Version difference data
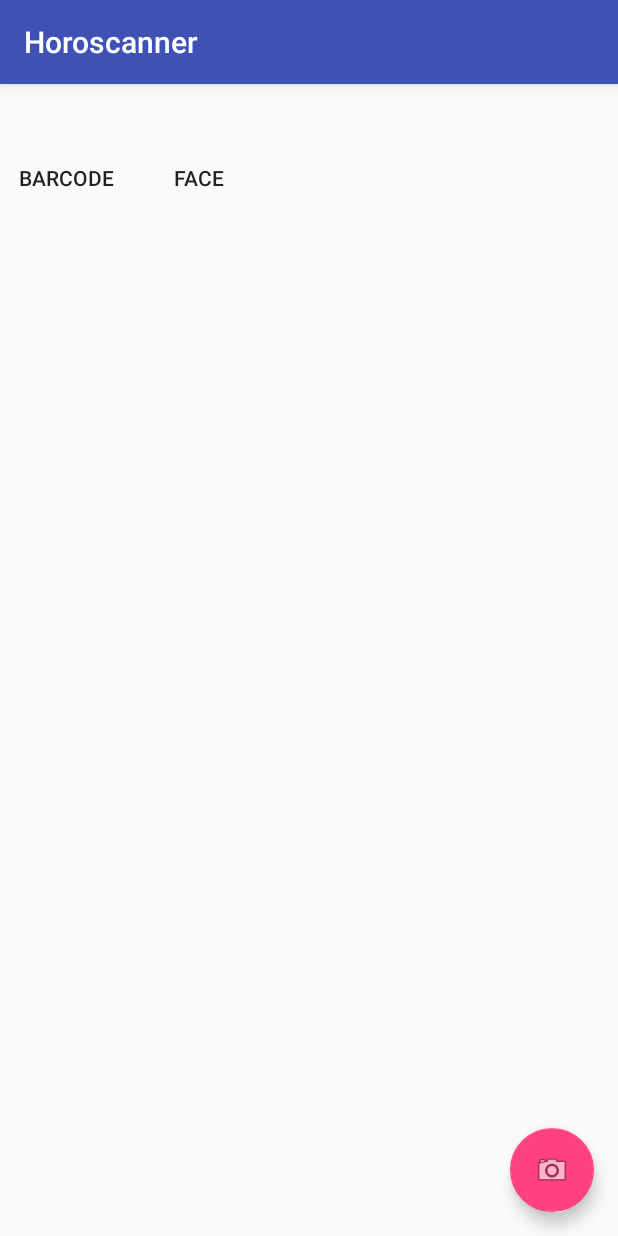
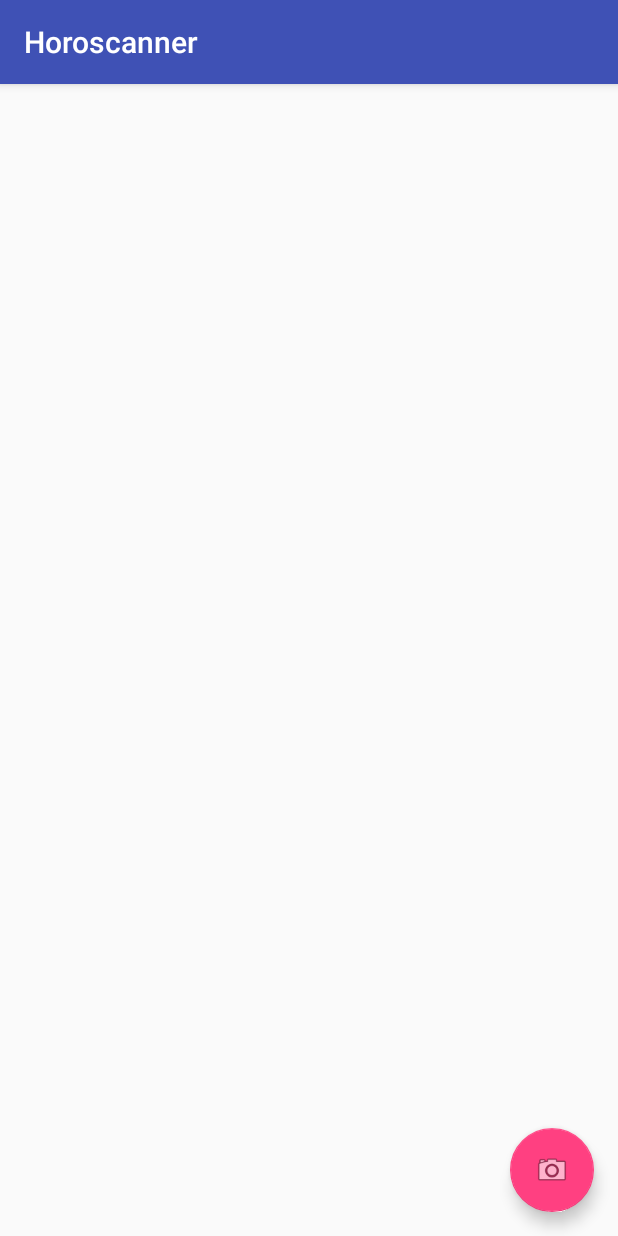
Before and after one commit to Ampersandnz/Horoscanner, an Android app: the screen it shows after launch (MainActivity), on a phone screen of 412 x 824 dp. Run offline under Robolectric (Android 15) with nearby library versions, the phone set to English and light mode, and no system bars; libraries missing offline, so code that uses them is left out: com.google.android.gms.

Commit message:
Huge progress! Faces are now circled in the preview image. Also stripped out a lot of unnecessary code (no more barcode scanning), and cleaned up the way scan results are generated.

```diff
--- a/app/src/main/java/com/android/michaello/horoscanner/Scanner.java
+++ /dev/null
@@ -1,7 +0,0 @@
-package com.android.michaello.horoscanner;
-
-import android.graphics.Bitmap;
-
-public interface Scanner {
-    ScanResult scan(Bitmap b);
-}
--- a/app/src/main/res/layout/content_main.xml
+++ b/app/src/main/res/layout/content_main.xml
@@ -24,32 +24,20 @@
         android:text="" />
 
     <TextView
+        android:id="@+id/txt_scan_result_text_2"
+        android:layout_width="wrap_content"
+        android:layout_height="wrap_content"
+        android:text="" />
+
+    <TextView
         android:id="@+id/txt_scan_result_number"
         android:layout_width="wrap_content"
         android:layout_height="wrap_content"
         android:text="" />
 
-    <LinearLayout
-        android:id="@+id/list_scan_buttons"
-        style="?android:attr/buttonBarStyle"
+    <TextView
+        android:id="@+id/txt_scan_result_number_2"
         android:layout_width="wrap_content"
         android:layout_height="wrap_content"
-        android:orientation="horizontal">
-
-        <Button
-            android:id="@+id/btn_scan_test_barcode"
-            style="?android:attr/borderlessButtonStyle"
-            android:layout_width="wrap_content"
-            android:layout_height="wrap_content"
-            android:onClick="onButtonClick"
-            android:text="@string/btn_scan_test_barcode" />
-
-        <Button
-            android:id="@+id/btn_scan_test_face"
-            style="?android:attr/borderlessButtonStyle"
-            android:layout_width="wrap_content"
-            android:layout_height="wrap_content"
-            android:onClick="onButtonClick"
-            android:text="@string/btn_scan_test_face" />
-    </LinearLayout>
+        android:text="" />
 </LinearLayout>
--- a/app/src/main/res/values/strings.xml
+++ b/app/src/main/res/values/strings.xml
@@ -4,16 +4,11 @@
 
     <string name="action_settings">Settings</string>
 
-    <string name="btn_scan_test_barcode">Barcode</string>
     <string name="btn_scan_test_face">Face</string>
 
     <string name="error_no_detector">Could not set up the detector.</string>
     <string name="error_no_scanner">No scanner of this type exists.</string>
     <string name="error_no_face">No faces found in image.</string>
 
-    <string name="scan_result_test">Test scanner return value</string>
-
-    <string name="default_qr">Default hardcoded QR code image for testing</string>
-
     <string name="img_photo">The most recent photo scanned</string>
 </resources>
```
Also changed, not shown: app/src/main/java/com/android/michaello/horoscanner/FaceScanner.java (+7 -12 lines), app/src/main/java/com/android/michaello/horoscanner/MainActivity.java (+70 -42 lines), app/src/main/java/com/android/michaello/horoscanner/QRScanner.java (deleted, +0 -44 lines), app/src/main/java/com/android/michaello/horoscanner/ScanResult.java (deleted, +0 -42 lines), app/src/main/java/com/android/michaello/horoscanner/TestScanner.java (deleted, +0 -48 lines), app/src/main/res/drawable/puppy.png (deleted).
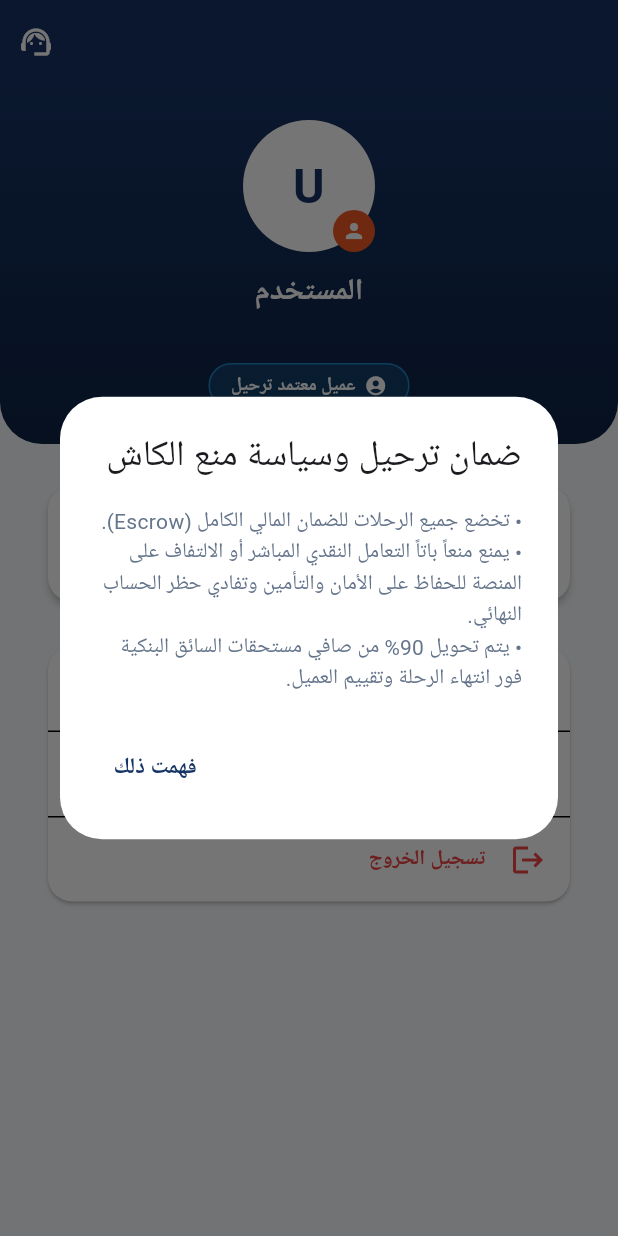
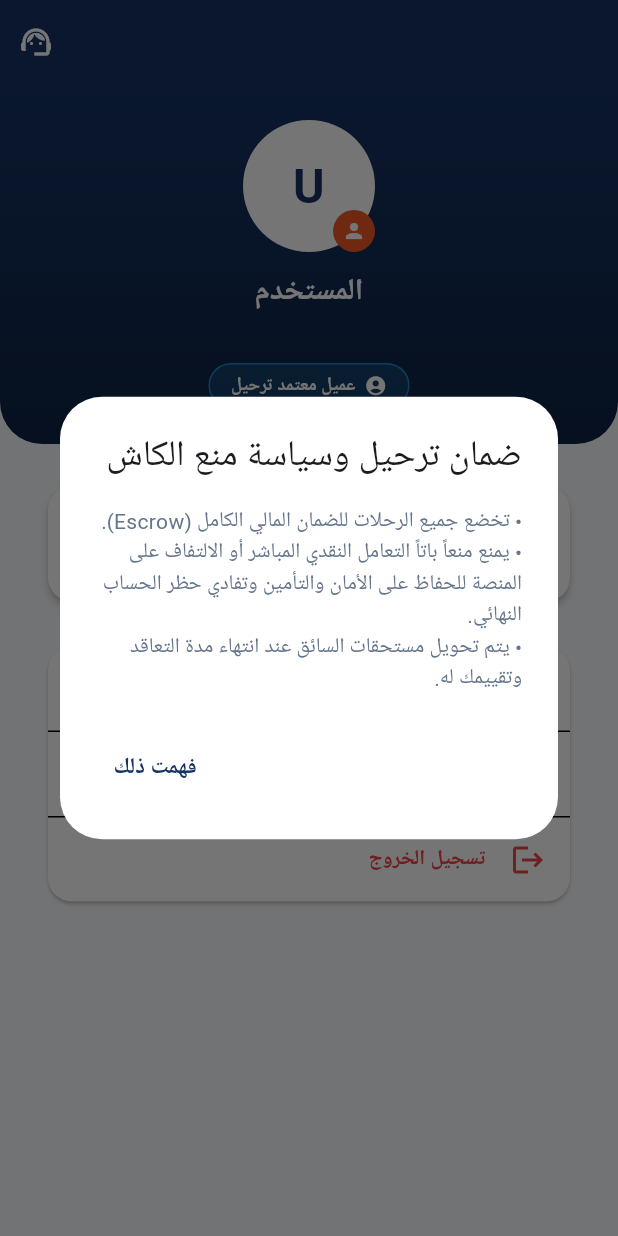
Before and after one commit to AhmedRashwan26/tarheel, a Flutter app: the ProfileScreen screen opened directly, after a tap on "شروط الخدمة وضمان ترحيل المالي", on a phone screen of 412 x 824 dp. Run offline on Flutter 3.47's test engine with Material 3 defaults, Android fonts, the phone set to English and light mode, and no system bars; our stand-ins replace audioplayers, dio, file_picker, google_fonts, shared_preferences, socket_io_client; accounts and stored records are empty; Roboto replaces fonts that are missing (Cairo).

Commit message:
style: update payout policy wording in profile dialog

```diff
--- a/tarheel_app/lib/features/profile/profile_screen.dart
+++ b/tarheel_app/lib/features/profile/profile_screen.dart
@@ -308,7 +308,7 @@ class ProfileScreen extends StatelessWidget {
                             content: const Text(
                               '• تخضع جميع الرحلات للضمان المالي الكامل (Escrow).\n'
                               '• يمنع منعاً باتاً التعامل النقدي المباشر أو الالتفاف على المنصة للحفاظ على الأمان والتأمين وتفادي حظر الحساب النهائي.\n'
-                              '• يتم تحويل 90% من صافي مستحقات السائق البنكية فور انتهاء الرحلة وتقييم العميل.',
+                              '• يتم تحويل مستحقات السائق عند انتهاء مدة التعاقد وتقييمك له.',
                             ),
                             actions: [
                               TextButton(
```
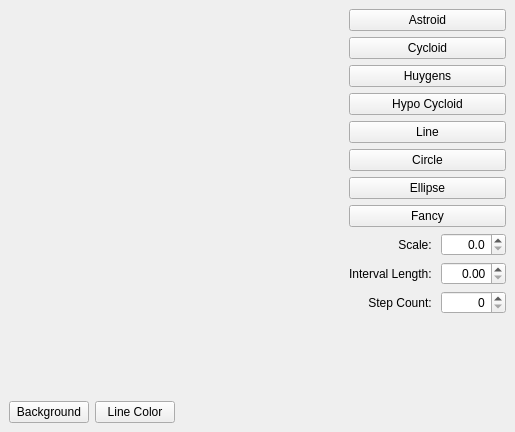
Naugrim01/QtCurvesCPP, file mainwindow.ui: the form before one commit.
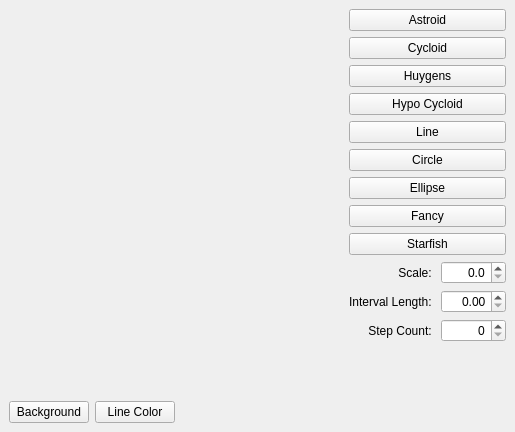
The form after the commit. Custom widgets are drawn as their Qt base class.

Commit message: add Starfish shape

```diff
--- a/mainwindow.ui
+++ b/mainwindow.ui
@@ -111,6 +111,13 @@
         </property>
        </widget>
       </item>
+      <item>
+       <widget class="QPushButton" name="btnStarfish">
+        <property name="text">
+         <string>Starfish</string>
+        </property>
+       </widget>
+      </item>
       <item>
        <layout class="QHBoxLayout" name="horizontalLayout">
         <item>
```
The commit also changes 4 other files.
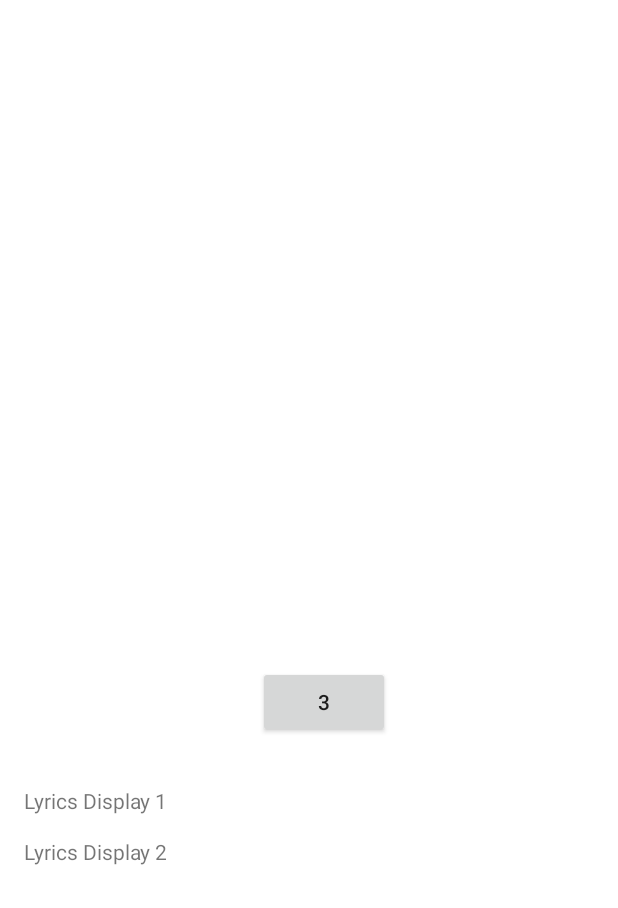
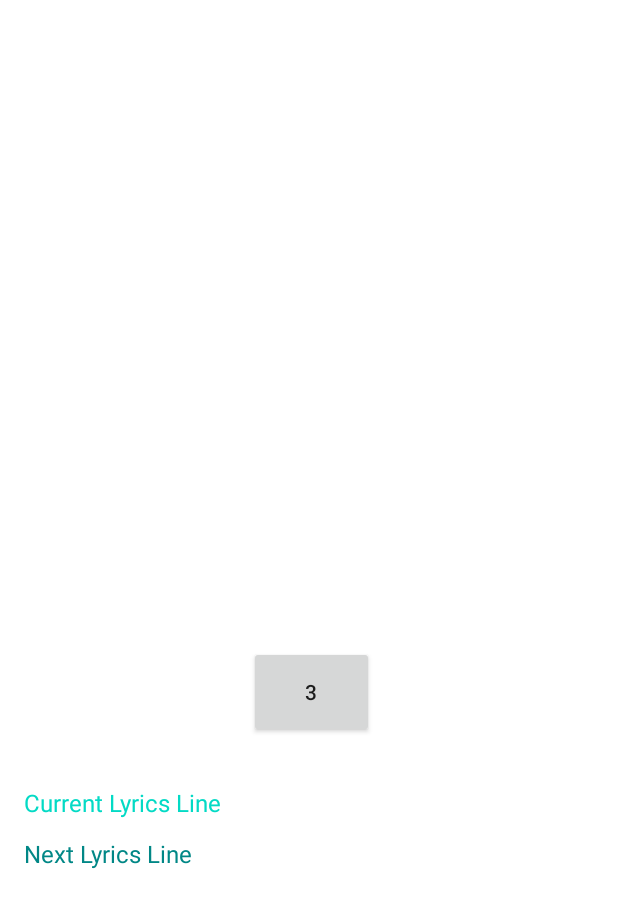
Before and after one commit to RobPeissig/KaraOK, an Android app: the LiveEffectDemo screen opened directly, with no data from a screen before it, on a phone screen of 412 x 824 dp. Shown: the top 908 px of the screen. Run offline under Robolectric (Android 15) with nearby library versions, the phone set to English and light mode, and no system bars; our stand-ins replace Firebase (no records; nobody signed in at launch, a user with empty details on screens opened directly); 10 statements that could not run were skipped.

Commit message:
Usability Updates

```diff
--- a/app/src/main/res/layout-v21/activity_liveeffect_demo.xml
+++ b/app/src/main/res/layout-v21/activity_liveeffect_demo.xml
@@ -23,42 +23,38 @@
     tools:layout_editor_absoluteY="81dp">
 
 
+    <Button
+        android:id="@+id/button_toggle_effect"
+        android:layout_width="83dp"
+        android:layout_height="61dp"
+        android:layout_marginTop="30dp"
+        android:clickable="false"
+        android:gravity="center"
+        android:text="@string/start_effect"
+        android:textAllCaps="false"
+        app:layout_constraintEnd_toEndOf="parent"
+        app:layout_constraintHorizontal_bias="0.506"
+        app:layout_constraintStart_toStartOf="parent"
+        app:layout_constraintTop_toBottomOf="@+id/playback_devices_spinner" />
+
     <com.google.oboe.samples.audio_device.AudioDeviceSpinner
         android:id="@+id/recording_devices_spinner"
         android:layout_width="wrap_content"
         android:layout_height="wrap_content"
-        android:layout_marginStart="@dimen/activity_horizontal_margin"
         android:layout_marginLeft="@dimen/activity_horizontal_margin"
         android:layout_marginTop="16dp"
+        android:visibility="invisible"
         app:layout_constraintLeft_toLeftOf="parent"
-        app:layout_constraintTop_toTopOf="@id/button_toggle_effect"
-        android:visibility="invisible"/>
-
+        app:layout_constraintTop_toTopOf="@id/button_toggle_effect" />
 
     <com.google.oboe.samples.audio_device.AudioDeviceSpinner
         android:id="@+id/playback_devices_spinner"
         android:layout_width="wrap_content"
         android:layout_height="wrap_content"
-        android:layout_marginStart="@dimen/activity_horizontal_margin"
         android:layout_marginLeft="@dimen/activity_horizontal_margin"
-        android:layout_marginTop="0dp"
+        android:visibility="invisible"
         app:layout_constraintLeft_toLeftOf="parent"
-        app:layout_constraintTop_toBottomOf="@+id/recording_devices_spinner"
-        android:visibility="invisible"/>
-
-    <Button
-        android:id="@+id/button_toggle_effect"
-        android:layout_width="wrap_content"
-        android:layout_height="wrap_content"
-        android:layout_marginTop="72dp"
-        android:gravity="center"
-        android:text="@string/start_effect"
-        android:textAllCaps="false"
-        android:clickable="false"
-        app:layout_constraintEnd_toEndOf="parent"
-        app:layout_constraintHorizontal_bias="0.53"
-        app:layout_constraintStart_toStartOf="parent"
-        app:layout_constraintTop_toBottomOf="@+id/playback_devices_spinner" />
+        app:layout_constraintTop_toBottomOf="@+id/recording_devices_spinner" />
 
     <TextView
         android:id="@+id/ld1"
@@ -67,7 +63,9 @@
         android:layout_marginStart="@dimen/activity_horizontal_margin"
         android:layout_marginEnd="@dimen/activity_horizontal_margin"
         android:layout_marginTop="@dimen/activity_vertical_group_margin"
-        android:text="Lyrics Display 1"
+        android:text="Current Lyrics Line"
+        android:textColor="@color/teal_200"
+        android:textSize="@dimen/activity_horizontal_margin"
         app:layout_constraintStart_toStartOf="parent"
         app:layout_constraintEnd_toEndOf="parent"
         app:layout_constraintTop_toBottomOf="@+id/button_toggle_effect"
@@ -78,7 +76,9 @@
         android:layout_height="200dp"
         android:layout_marginStart="@dimen/activity_horizontal_margin"
         android:layout_marginEnd="@dimen/activity_horizontal_margin"
-        android:text="Lyrics Display 2"
+        android:text="Next Lyrics Line"
+        android:textColor="@color/teal_700"
+        android:textSize="@dimen/activity_horizontal_margin"
         app:layout_constraintStart_toStartOf="parent"
         app:layout_constraintEnd_toEndOf="parent"
         app:layout_constraintTop_toBottomOf="@+id/button_toggle_effect"
```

- Work to complete -
For the word "Lyrics", please say how many lines in the entries hold it, with only the number as the reply.

- Result of the task -
4